**EXERCISE AIM:** Check each line of the entries. Copy the ones that contain the string "Also".

**MATERIAL PROVIDED:**
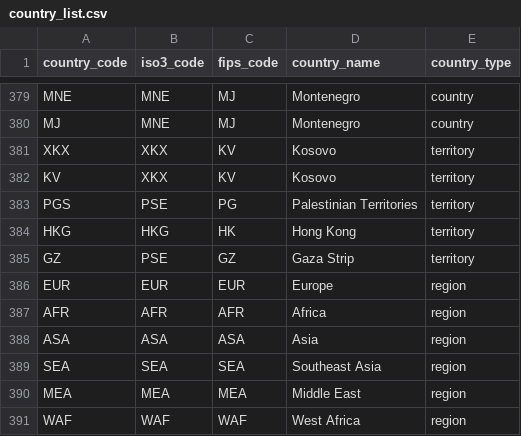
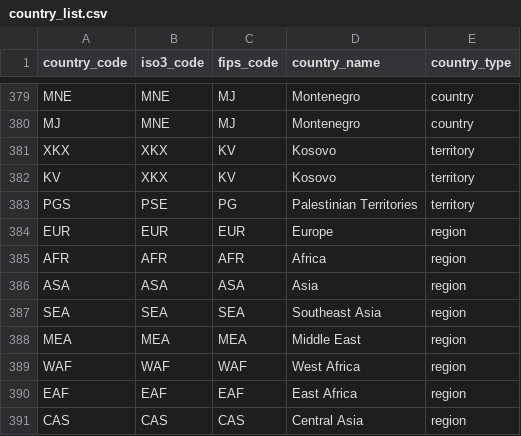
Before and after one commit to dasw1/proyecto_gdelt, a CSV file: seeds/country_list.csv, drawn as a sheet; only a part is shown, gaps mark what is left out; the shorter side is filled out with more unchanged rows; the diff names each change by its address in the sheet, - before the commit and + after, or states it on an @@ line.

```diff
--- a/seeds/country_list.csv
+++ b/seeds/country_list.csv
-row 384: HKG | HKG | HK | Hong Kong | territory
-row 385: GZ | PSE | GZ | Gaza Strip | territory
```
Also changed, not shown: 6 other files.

...

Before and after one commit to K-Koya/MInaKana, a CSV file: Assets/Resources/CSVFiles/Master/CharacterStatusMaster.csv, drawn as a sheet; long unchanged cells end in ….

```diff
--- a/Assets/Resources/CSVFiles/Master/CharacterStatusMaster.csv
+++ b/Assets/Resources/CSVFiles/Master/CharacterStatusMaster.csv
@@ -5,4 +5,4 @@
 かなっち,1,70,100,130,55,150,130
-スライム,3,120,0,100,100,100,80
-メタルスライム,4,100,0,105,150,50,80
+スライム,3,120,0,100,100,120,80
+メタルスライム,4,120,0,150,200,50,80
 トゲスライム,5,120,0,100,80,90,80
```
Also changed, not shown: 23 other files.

**EXPECTED OUTPUT:**
Also changed, not shown: 6 other files.
Also changed, not shown: 23 other files.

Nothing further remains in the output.